### DATA PROVIDED
------

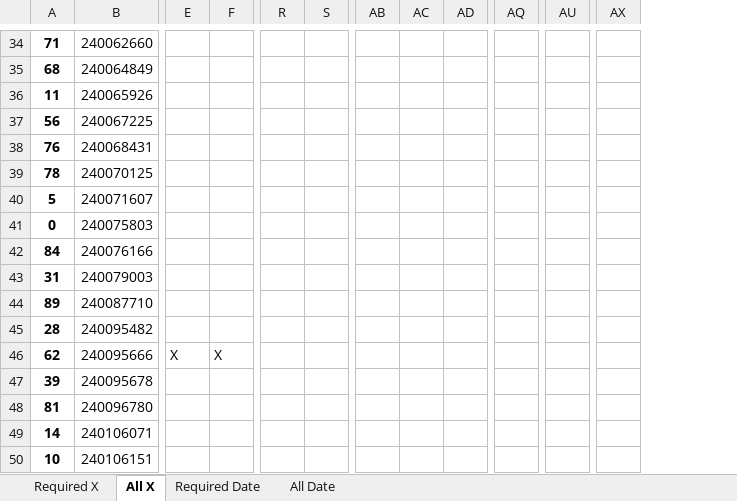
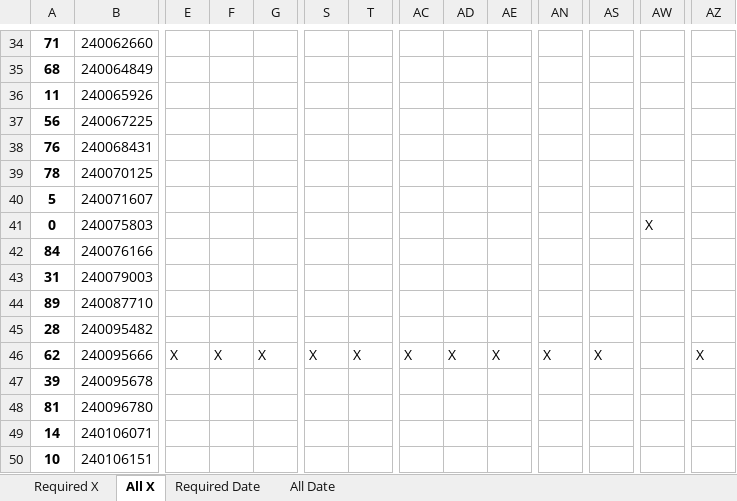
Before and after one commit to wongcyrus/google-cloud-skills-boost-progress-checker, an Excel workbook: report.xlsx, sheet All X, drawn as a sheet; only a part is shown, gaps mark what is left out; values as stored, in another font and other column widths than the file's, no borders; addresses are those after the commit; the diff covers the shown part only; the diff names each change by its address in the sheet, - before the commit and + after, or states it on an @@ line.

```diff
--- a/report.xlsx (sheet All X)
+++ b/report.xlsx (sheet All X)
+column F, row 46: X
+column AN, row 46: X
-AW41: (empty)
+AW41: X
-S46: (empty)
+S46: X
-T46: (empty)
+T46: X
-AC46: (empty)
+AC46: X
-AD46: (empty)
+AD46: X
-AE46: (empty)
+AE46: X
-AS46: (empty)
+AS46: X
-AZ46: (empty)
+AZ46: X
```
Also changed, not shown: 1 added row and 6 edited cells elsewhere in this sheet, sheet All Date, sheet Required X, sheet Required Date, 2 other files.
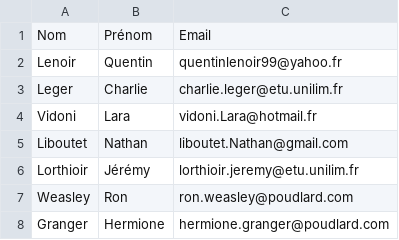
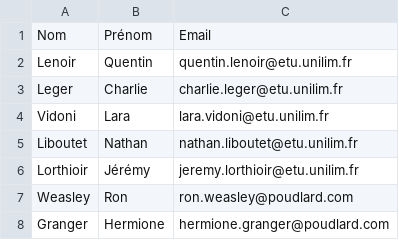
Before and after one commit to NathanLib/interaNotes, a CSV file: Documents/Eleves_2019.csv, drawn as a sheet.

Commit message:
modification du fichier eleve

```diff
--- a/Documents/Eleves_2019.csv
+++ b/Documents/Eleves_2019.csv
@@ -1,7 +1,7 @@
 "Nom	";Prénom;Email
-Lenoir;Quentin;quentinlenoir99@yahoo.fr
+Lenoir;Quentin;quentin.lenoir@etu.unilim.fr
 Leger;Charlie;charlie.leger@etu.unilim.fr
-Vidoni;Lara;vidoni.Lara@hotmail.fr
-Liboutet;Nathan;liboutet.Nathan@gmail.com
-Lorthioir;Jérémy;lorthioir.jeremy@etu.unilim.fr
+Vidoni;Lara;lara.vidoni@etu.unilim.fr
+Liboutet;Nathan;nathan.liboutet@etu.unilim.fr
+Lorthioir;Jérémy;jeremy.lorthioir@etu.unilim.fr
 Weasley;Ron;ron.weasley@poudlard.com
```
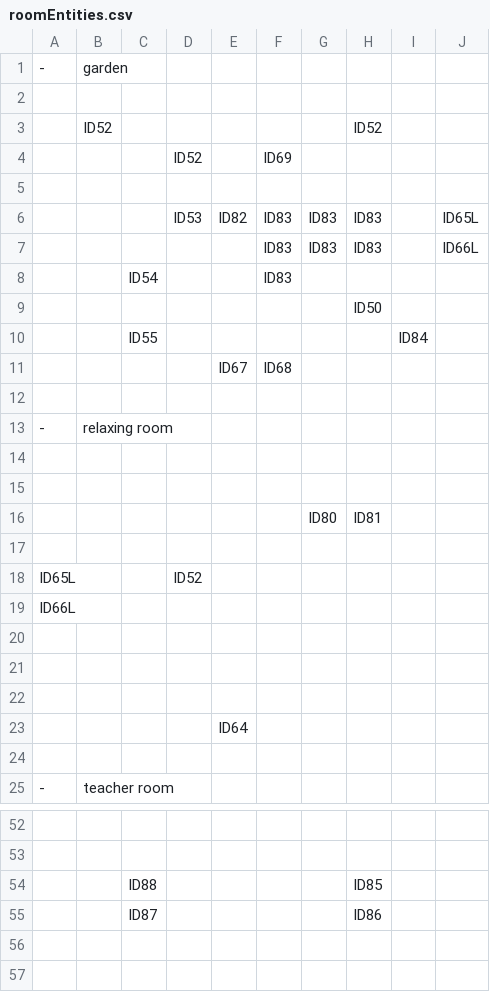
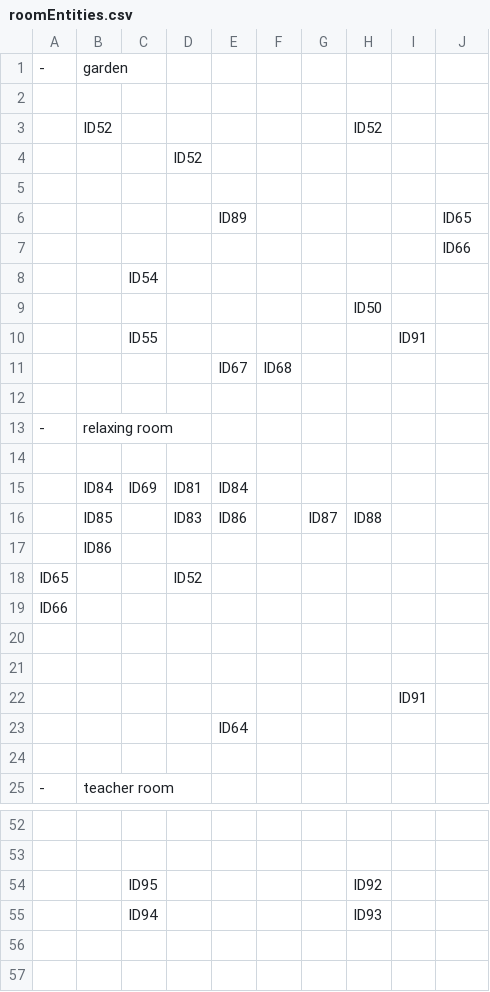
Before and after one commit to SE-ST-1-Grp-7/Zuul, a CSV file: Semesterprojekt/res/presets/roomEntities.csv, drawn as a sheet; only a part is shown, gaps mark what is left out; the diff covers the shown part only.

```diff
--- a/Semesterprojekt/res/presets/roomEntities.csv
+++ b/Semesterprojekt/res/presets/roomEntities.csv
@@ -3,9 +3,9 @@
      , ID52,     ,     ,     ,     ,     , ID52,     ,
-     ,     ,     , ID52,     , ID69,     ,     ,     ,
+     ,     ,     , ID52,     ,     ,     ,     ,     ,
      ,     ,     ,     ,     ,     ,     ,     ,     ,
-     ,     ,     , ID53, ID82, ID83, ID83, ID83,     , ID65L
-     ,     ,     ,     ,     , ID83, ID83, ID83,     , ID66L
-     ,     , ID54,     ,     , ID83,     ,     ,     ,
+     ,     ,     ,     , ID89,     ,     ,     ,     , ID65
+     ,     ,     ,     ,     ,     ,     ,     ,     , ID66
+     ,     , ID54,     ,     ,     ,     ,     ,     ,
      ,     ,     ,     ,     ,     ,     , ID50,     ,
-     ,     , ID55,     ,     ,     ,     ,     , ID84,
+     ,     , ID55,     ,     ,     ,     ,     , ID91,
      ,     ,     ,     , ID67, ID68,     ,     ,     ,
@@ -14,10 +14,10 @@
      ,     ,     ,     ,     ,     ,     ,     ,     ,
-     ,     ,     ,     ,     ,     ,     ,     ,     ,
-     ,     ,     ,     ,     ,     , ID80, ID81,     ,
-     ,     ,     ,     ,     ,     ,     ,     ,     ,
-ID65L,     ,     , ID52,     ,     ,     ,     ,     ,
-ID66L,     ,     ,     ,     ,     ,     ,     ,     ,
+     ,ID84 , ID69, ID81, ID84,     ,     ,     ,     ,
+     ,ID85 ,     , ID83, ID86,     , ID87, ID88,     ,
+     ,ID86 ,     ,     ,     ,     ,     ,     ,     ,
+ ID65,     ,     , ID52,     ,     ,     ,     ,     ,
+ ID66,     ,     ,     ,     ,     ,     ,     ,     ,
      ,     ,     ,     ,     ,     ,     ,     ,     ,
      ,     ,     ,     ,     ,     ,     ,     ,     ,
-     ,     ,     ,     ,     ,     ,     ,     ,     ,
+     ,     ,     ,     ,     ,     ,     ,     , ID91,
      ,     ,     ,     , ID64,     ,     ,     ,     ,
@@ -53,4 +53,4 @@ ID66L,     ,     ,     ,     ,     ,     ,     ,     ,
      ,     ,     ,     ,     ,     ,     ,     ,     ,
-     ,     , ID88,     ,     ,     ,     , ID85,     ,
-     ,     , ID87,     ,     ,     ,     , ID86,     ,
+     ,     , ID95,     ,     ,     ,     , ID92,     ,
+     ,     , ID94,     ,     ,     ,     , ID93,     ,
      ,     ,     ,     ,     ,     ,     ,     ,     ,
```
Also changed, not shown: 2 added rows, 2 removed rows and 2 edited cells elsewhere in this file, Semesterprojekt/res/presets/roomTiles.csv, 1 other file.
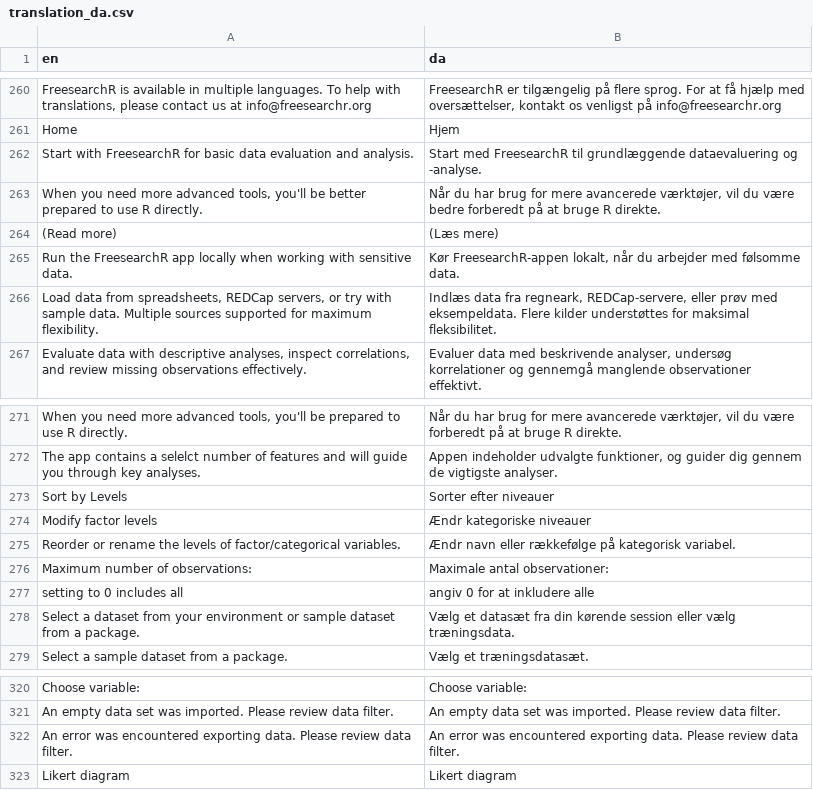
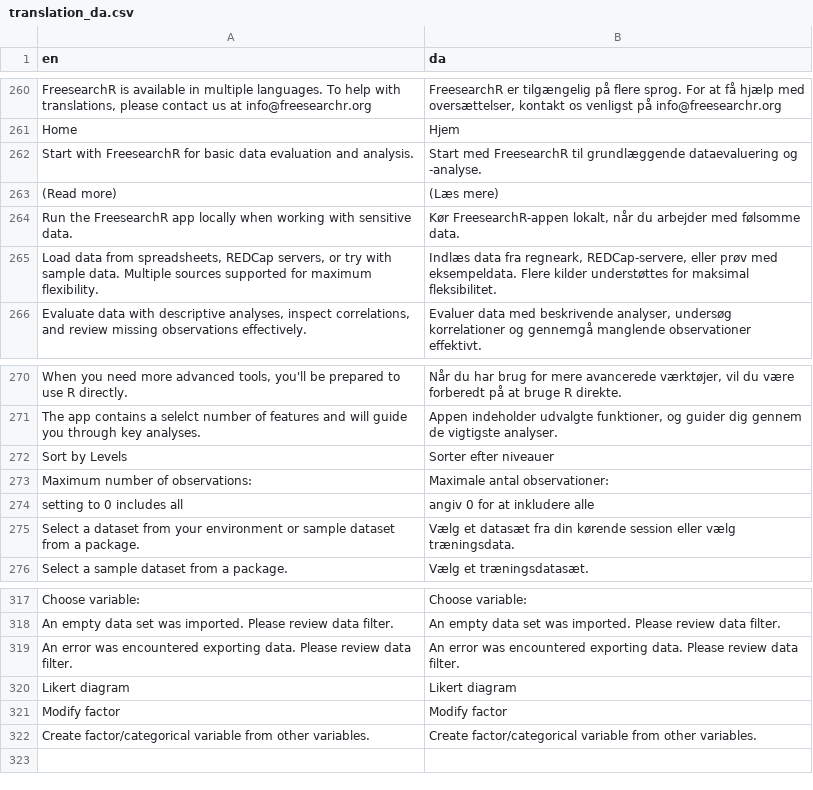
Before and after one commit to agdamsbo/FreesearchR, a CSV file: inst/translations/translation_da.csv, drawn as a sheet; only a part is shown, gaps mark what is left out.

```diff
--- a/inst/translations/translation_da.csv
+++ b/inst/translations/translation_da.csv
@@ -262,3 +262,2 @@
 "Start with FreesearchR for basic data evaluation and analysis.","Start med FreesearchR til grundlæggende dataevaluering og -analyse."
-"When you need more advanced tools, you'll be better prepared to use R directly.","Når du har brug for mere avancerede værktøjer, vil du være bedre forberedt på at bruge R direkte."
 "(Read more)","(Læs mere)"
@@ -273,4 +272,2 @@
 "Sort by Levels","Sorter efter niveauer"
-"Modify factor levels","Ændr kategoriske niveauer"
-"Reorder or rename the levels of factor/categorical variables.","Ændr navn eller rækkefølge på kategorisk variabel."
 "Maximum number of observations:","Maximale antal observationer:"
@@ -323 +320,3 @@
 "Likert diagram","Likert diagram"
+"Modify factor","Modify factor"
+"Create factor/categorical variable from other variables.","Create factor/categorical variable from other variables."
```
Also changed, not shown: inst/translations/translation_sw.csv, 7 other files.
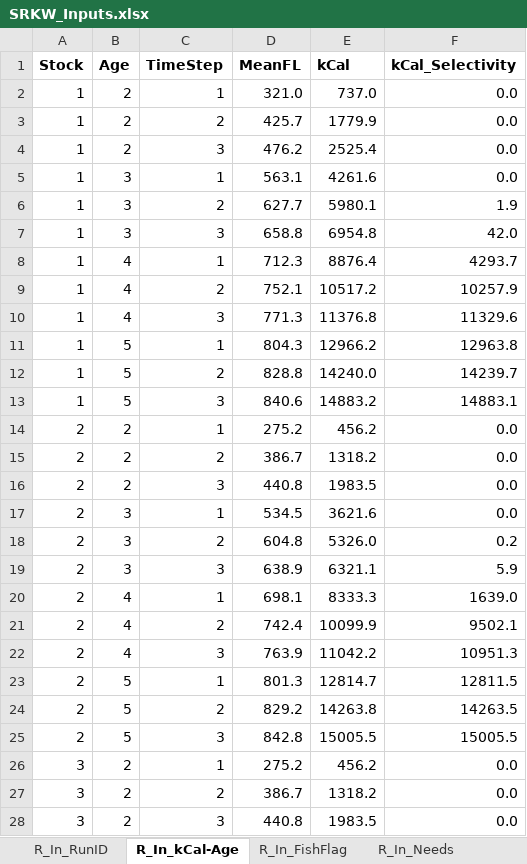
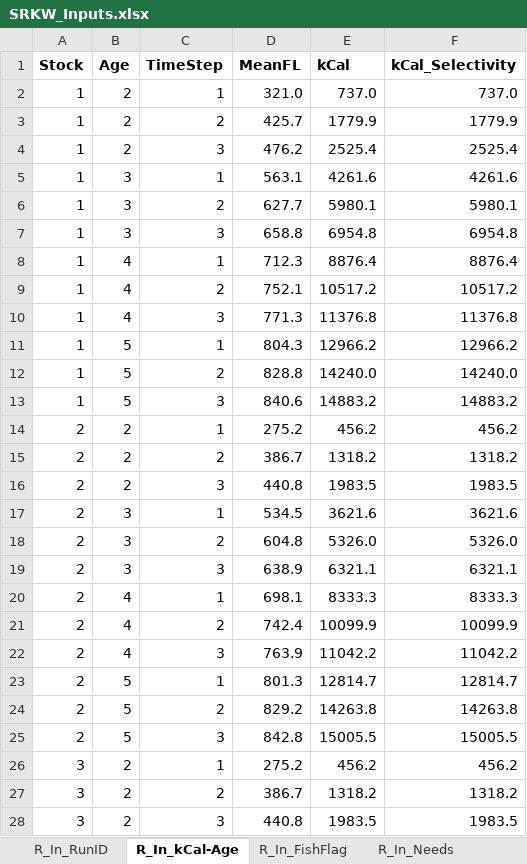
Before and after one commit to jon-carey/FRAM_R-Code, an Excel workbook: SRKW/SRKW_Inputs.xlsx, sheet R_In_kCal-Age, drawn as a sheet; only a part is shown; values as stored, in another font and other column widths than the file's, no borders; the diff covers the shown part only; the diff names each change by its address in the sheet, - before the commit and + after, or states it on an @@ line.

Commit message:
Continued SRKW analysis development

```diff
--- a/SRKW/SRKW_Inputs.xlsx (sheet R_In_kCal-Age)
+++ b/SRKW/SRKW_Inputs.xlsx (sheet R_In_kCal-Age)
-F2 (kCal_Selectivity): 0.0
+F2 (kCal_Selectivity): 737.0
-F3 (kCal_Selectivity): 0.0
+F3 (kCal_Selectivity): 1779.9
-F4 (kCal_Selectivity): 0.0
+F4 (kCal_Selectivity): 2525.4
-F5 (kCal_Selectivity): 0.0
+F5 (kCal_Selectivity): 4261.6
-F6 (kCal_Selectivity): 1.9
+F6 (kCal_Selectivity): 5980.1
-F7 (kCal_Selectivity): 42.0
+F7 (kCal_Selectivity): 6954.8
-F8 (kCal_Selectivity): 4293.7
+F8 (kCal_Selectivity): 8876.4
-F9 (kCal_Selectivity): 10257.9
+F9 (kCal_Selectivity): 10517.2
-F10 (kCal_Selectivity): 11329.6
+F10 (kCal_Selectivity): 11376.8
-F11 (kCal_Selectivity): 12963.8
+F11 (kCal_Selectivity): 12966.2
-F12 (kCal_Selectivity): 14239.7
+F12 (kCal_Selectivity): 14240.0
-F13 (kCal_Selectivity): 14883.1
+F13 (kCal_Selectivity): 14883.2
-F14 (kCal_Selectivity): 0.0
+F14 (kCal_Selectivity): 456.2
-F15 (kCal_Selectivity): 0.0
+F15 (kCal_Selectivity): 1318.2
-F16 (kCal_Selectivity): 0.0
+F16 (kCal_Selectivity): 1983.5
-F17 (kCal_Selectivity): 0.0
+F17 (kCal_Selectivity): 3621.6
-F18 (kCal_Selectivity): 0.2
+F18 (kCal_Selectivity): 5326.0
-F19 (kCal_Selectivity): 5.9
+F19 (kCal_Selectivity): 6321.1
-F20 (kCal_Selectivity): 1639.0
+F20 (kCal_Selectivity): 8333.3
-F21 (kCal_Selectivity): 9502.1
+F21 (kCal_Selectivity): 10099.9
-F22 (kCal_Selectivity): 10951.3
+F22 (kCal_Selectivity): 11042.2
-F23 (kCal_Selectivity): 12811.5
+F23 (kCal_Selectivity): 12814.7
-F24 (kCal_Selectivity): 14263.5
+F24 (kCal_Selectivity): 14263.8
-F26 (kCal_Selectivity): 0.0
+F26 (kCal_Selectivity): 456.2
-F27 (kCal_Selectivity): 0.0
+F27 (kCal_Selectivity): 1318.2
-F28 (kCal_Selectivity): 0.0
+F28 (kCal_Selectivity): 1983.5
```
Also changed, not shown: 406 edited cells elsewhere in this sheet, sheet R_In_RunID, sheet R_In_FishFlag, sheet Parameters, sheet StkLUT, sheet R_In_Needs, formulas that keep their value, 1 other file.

------

### TASK BRIEF
Using the material above, tally the lines that hold the string "unilim". Reply with the number alone.

### ANSWER FOR THIS EXERCISE
6